According to Briscoe, “Pascal said, ‘Man is neither angel nor beast.’ Far from being on a par with the beasts and yet, unlike the angels, stationed on earth, humankind stands under God, above creation, to order and direct it as God desires. From the very beginning of time God put humankind to work in the most responsible position imaginable.”[2] “The word translated “subdue” (Hebrew kābash) implies that Adam and Eve should make the resources of the earth useful for their own benefit, and this implies that God intended them to develop the earth so that they could come to own agricultural products and animals, then housing and works of craftsmanship and beauty, and eventually buildings, means of transportation, cities, and inventions of all sorts.”[3]
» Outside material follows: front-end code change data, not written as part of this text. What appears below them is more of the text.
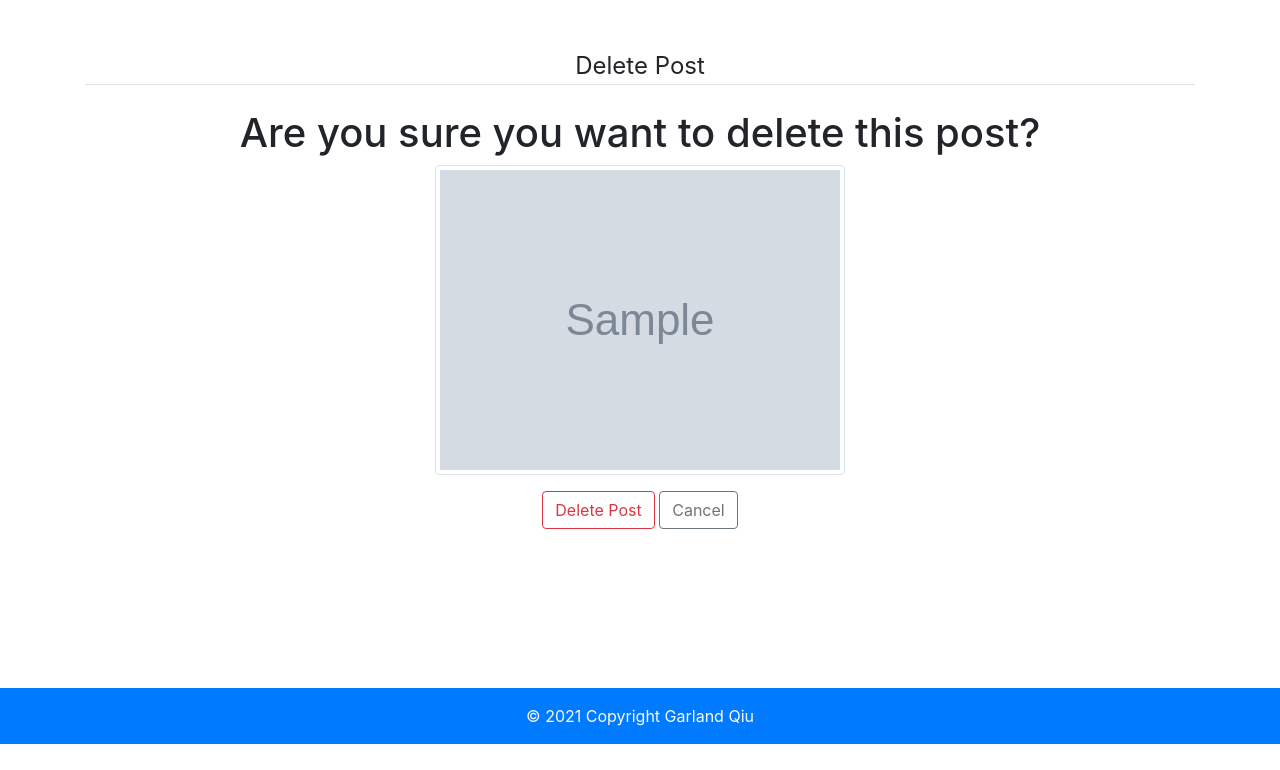
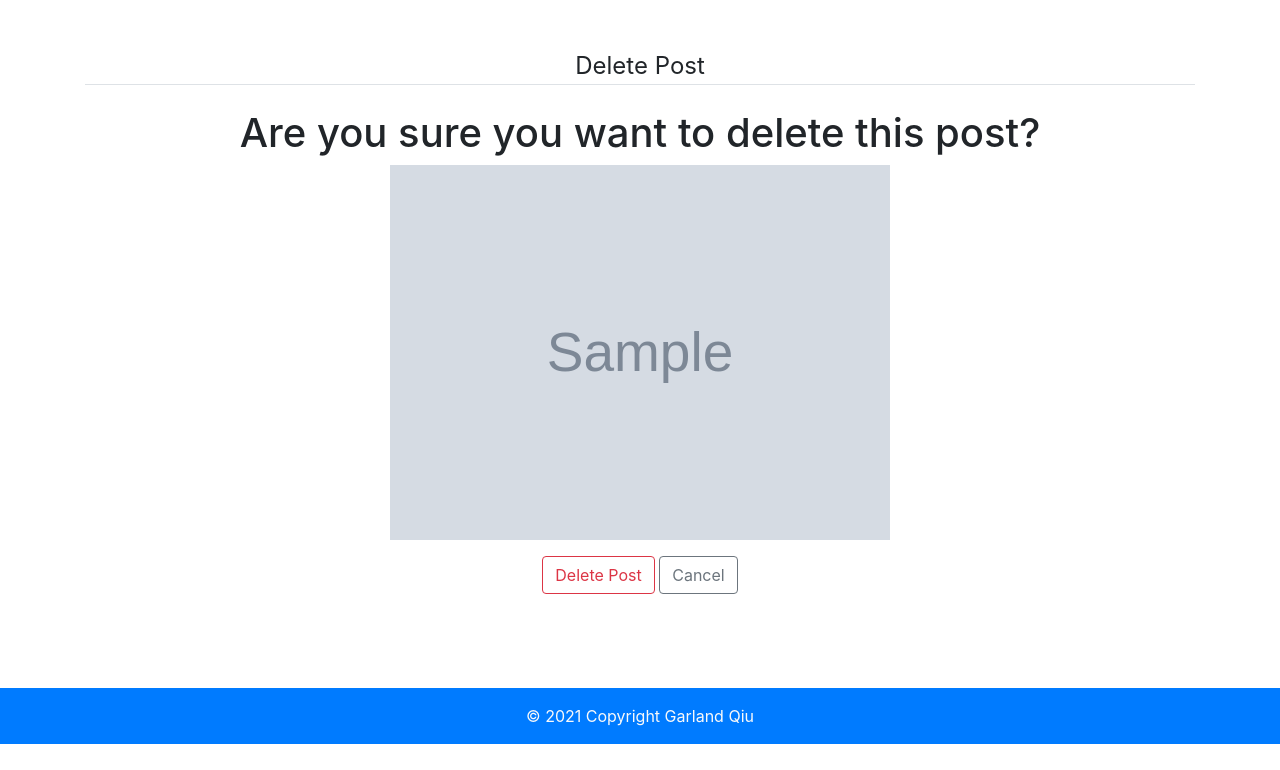
Before and after one commit to GarlandQ/project-1-photoshare-GarlandQ, a Django app: page /post/1/delete/ in a window 1280 px wide. Shown: the part 56-826 px from the top of the page. Before the commit the page ends 800 px from the top, so only its background shows below. Run offline with Django 3.2, Linux system fonts and the light colour scheme; a user stored in the database is signed in; tables that the repository leaves empty hold one stand-in row (values such as "Sample post"); grey boxes marked "Sample" are stand-in pictures; some libraries are stand-ins or nearby versions.

Commit message:
picture formatting changes

```diff
--- a/feed/templates/feed/post_confirm_delete.html
+++ b/feed/templates/feed/post_confirm_delete.html
@@ -6,7 +6,12 @@
         <fieldset class="form-group">
             <legend class="border-bottom mb-4">Delete Post</legend>
             <h1>Are you sure you want to delete this post?</h1>
-            <img class="img-thumbnail" alt="user-post-pic" src="{{ post.image.url }}" />
+            <div class="photo-card">
+                <a href=" {% url 'post-detail' post.id %}">
+                    <img alt="photo" src="{{ post.image.url }}"
+                        style="width:100%; max-width:500px; height: 100%; max-height:500px">
+                </a>
+            </div>
         </fieldset>
         <div class="form-group">
             <button class="btn btn-outline-danger" type="submit">Delete Post</button>
```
Being the boss means that we’re responsible for it. That requires a sense of accountability. This verse does not give us carte blanche in managing our environment. Walton sees it correctly. He argues, “…our role in subduing and ruling must be seen as a function of stewardship, not of ownership. This world is not ours to dispose of as we will, but it has been put under our charge to manage for its owner, God. That management is not with our own benefit in mind, but with the mindset that this is God’s world.”[4] Jesus tells stories about the master that entrusts the care of his goods with his servants and then returns to hold them accountable for how they managed it. Shouldn’t we think of it like that?

[1] Reyburn, William David, and Euan McG. Fry. 1998. A Handbook on Genesis. UBS Handbook Series. New York: United Bible Societies.

[2] Briscoe, D. Stuart, and Lloyd J. Ogilvie. 1987. Genesis. Vol. 1. The Preacher’s Commentary Series. Nashville, TN: Thomas Nelson Inc.

[3] Grudem, Wayne A. 2003. Business for the Glory of God: The Bible’s Teaching on the Moral Goodness of Business. Wheaton, IL: Crossway Books.

[4] Walton, John H. 2001. Genesis. The NIV Application Commentary. Grand Rapids, MI: Zondervan.